REQUIRED WORK ▸ The response must consist of the lines below from the one with "to nBlocksStudioApps/21D_SimpleLoRa_test_FIRMWARE, a" through the one with "Also changed, not shown: 16 other files.", exactly as they appear and with both ends kept.

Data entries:
• • • •
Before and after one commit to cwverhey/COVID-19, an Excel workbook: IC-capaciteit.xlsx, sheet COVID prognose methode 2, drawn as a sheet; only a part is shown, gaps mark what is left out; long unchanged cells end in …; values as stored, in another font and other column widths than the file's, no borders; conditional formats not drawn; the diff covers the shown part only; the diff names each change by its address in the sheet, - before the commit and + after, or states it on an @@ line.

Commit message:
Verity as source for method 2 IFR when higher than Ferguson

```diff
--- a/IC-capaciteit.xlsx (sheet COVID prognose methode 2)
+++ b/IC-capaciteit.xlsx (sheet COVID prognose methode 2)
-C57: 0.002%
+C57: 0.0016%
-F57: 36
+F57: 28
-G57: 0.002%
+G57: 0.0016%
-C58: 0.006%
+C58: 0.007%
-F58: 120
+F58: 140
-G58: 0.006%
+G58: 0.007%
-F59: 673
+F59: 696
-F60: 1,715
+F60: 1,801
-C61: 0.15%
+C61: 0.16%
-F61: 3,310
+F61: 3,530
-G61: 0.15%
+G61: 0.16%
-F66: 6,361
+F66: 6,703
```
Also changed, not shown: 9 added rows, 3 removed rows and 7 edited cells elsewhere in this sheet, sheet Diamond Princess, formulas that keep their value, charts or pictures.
• • • •
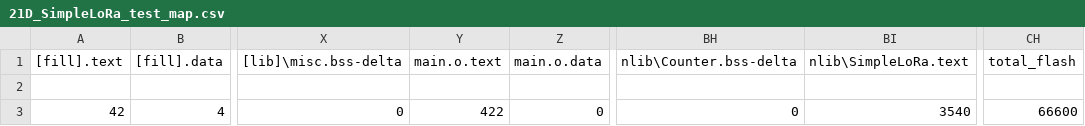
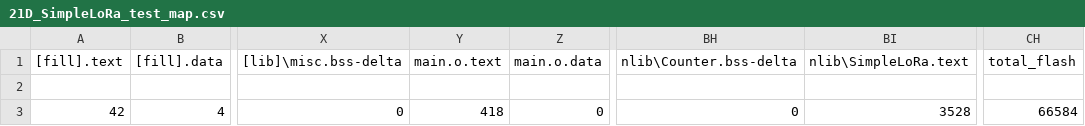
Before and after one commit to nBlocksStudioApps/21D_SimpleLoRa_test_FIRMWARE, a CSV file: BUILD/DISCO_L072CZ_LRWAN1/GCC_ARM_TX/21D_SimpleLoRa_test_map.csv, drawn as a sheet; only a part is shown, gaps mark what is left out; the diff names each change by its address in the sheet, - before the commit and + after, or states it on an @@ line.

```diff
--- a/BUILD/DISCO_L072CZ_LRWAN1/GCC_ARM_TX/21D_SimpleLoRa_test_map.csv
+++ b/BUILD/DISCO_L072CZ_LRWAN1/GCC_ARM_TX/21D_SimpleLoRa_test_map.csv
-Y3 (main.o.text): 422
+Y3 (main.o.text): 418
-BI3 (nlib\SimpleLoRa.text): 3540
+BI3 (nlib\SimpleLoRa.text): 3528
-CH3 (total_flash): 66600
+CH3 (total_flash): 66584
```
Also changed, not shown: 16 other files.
• • • •
WRITTEN SOLUTION ▸
Before and after one commit to nBlocksStudioApps/21D_SimpleLoRa_test_FIRMWARE, a CSV file: BUILD/DISCO_L072CZ_LRWAN1/GCC_ARM_TX/21D_SimpleLoRa_test_map.csv, drawn as a sheet; only a part is shown, gaps mark what is left out; the diff names each change by its address in the sheet, - before the commit and + after, or states it on an @@ line.

```diff
--- a/BUILD/DISCO_L072CZ_LRWAN1/GCC_ARM_TX/21D_SimpleLoRa_test_map.csv
+++ b/BUILD/DISCO_L072CZ_LRWAN1/GCC_ARM_TX/21D_SimpleLoRa_test_map.csv
-Y3 (main.o.text): 422
+Y3 (main.o.text): 418
-BI3 (nlib\SimpleLoRa.text): 3540
+BI3 (nlib\SimpleLoRa.text): 3528
-CH3 (total_flash): 66600
+CH3 (total_flash): 66584
```
Also changed, not shown: 16 other files.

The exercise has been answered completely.